JBLittleMaltese Reg'd

Below are some care guidelines for welcoming home your newest family member… Remember going to a new home with new people and new expectations is a stressful event for your puppy. With a little planning you can make this transition easier for both you and your puppy.


Puppy-proofing your home


First Identify hazards which include:

- Poisons (ex. rat/mice blocks, household cleaners & plants)

- Traps (ex. rat/mice)

- Stairs which puppy could fall from

- Water puppy could fall in (ex. pool, hot tub, bucket, etc…)

- Electrical (ex. wires, sockets & cords)

- Small items which could be choked on

- Runners or table cloths


Close doors and place gates to areas which are off limits and prepare a safe place to put your puppy when s/he can’t be monitored - an exercise pen works excellent!


Caring for your puppy


What you will need for your puppy:

- Crate, gates or an exercise pen

- Dishes (stainless steel or glass)

- Bed or blanket

- Collar or harness and leash

- Chew treats (bullysticks or nylabone)

- Toys (dogs see shades of blue, purple and yellow)

- Paper or puppy pads

- Litterbox bin

- Treats for rewards (freeze dried liver is a favourite)

- Brushes (see our grooming page)

- Puppy food (we provide samples of the brand your puppy is eating)

- Nutri-Cal (available in most pet stores (for prevention of hypoglycaemia)

- Canned pumpkin (100% pure not pumpkin pie filling)

- Canned dog food


The above list contains things we encourage for bringing home your new baby. We recommend feeding your puppy 1 Tsp. of 100% pure canned pumpkin (not pumpkin pie filling) during the first few days of settling into their new home as this is a natural remedy for stress related loose stools.


You should have a crate for your puppy to travel home in, this way your puppy feels secure and you know they are safe. If possible a second person to hold and monitor your puppy is recommended. (If your puppy has come by air-travel a new crate is provided) If the car ride is more than 1 hour or your puppy has been on a flight - Nutri-Cal should be given to boost blood sugar levels in the prevention of hypoglycaemia associated with stress. If the car ride is lengthy you should have bottled water and a puppy pad available for your puppy.


The occasional stop is recommended to allow your puppy to regain their balance but don’t take them outside, little puppies can get pick-up illness from places other dogs could have been which include gas stations, roadsides, etc...


Our puppies are vaccinated regularly and your new baby may already have had all puppy sets complete, however it is still important that your puppy be protected from other dogs and animals until they are settled in to your home. Maltese are very tiny puppies and can get hurt or sick from exposure to other animals vaccinated or otherwise during stressful events.


Socialization is important for your puppy however wait until they have settled into your home first, if you have other pets it is a good idea to separate them from your puppy until s/he has settled in. Once your puppy is settled in (can take a few days) you can introduce your other pets and eventually begin socialization at training centers and elsewhere.

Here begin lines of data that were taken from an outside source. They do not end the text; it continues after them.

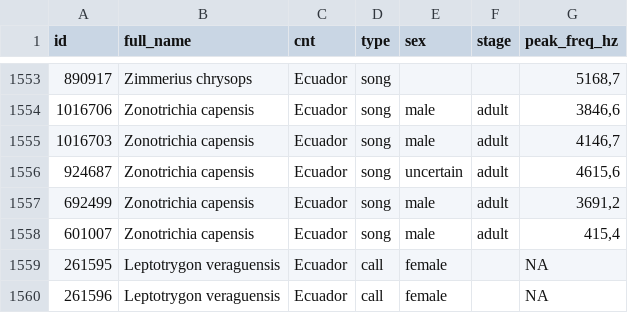
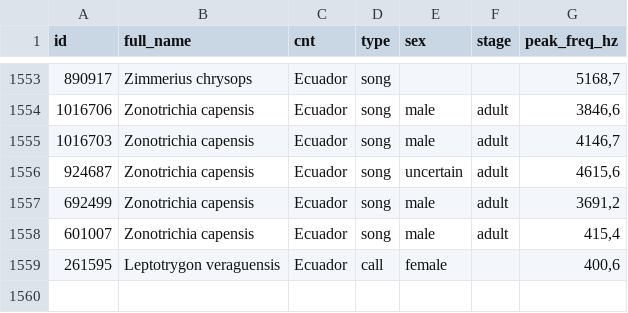
Before and after one commit to kami2012/FromAcousticPatternsToAcousticNicheProcesses, a CSV file: Data/1_experts/peak_frequency_detections/xeno-canto/all_detected_birds/all_birds_peak_frequencies.csv, drawn as a sheet; only a part is shown, gaps mark what is left out.

```diff
--- a/Data/1_experts/peak_frequency_detections/xeno-canto/all_detected_birds/all_birds_peak_frequencies.csv
+++ b/Data/1_experts/peak_frequency_detections/xeno-canto/all_detected_birds/all_birds_peak_frequencies.csv
@@ -1558,3 +1558,2 @@
 "601007";"Zonotrichia capensis";"Ecuador";"song";"male";"adult";415,4
-"261595";"Leptotrygon veraguensis";"Ecuador";"call";"female";"";NA
-"261596";"Leptotrygon veraguensis";"Ecuador";"call";"female";"";NA
+"261595";"Leptotrygon veraguensis";"Ecuador";"call";"female";"";400,6
```
Also changed, not shown: Data/1_experts/peak_frequency_detections/xeno-canto/all_detected_birds/all_birds_mean_peak_frequencies.csv, Data/1_experts/peak_frequency_detections/xeno-canto/all_detected_birds/all_birds_song_recordings_from_xeno-canto.csv, 39 other files.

We strongly encourage puppy training centers! Good trainers and socialization is the key to a well balanced dog.


Training your puppy:

Remember that puppies will need to eliminate after they wake up from a nap and 10 - 15 minutes after eating or drinking (water should be available at all times to your puppy) this means you need to watch them closely to see when they have to go... We start all of our puppies on litterbox training which involves a bin with paper or pads which your puppy can eliminate in - your job is cleaning the box right after your puppy goes potty. Puppies are not like cats, they will not go back into the box if it is not clean. If your puppy needs to go potty (spinning circles or sniffing ground are signs to watch for) direct them to the box, once the puppy goes potty in the box s/he gets lots of praise! Repeat this process until you don't have to direct them to the box and eventually you can start training for outside potty. Small puppies need a leader, you want to be the pack leader of your new puppy and establish this role immediately. Your puppy will be happier for it, when you are the leader a huge burden is lifted from your little puppy.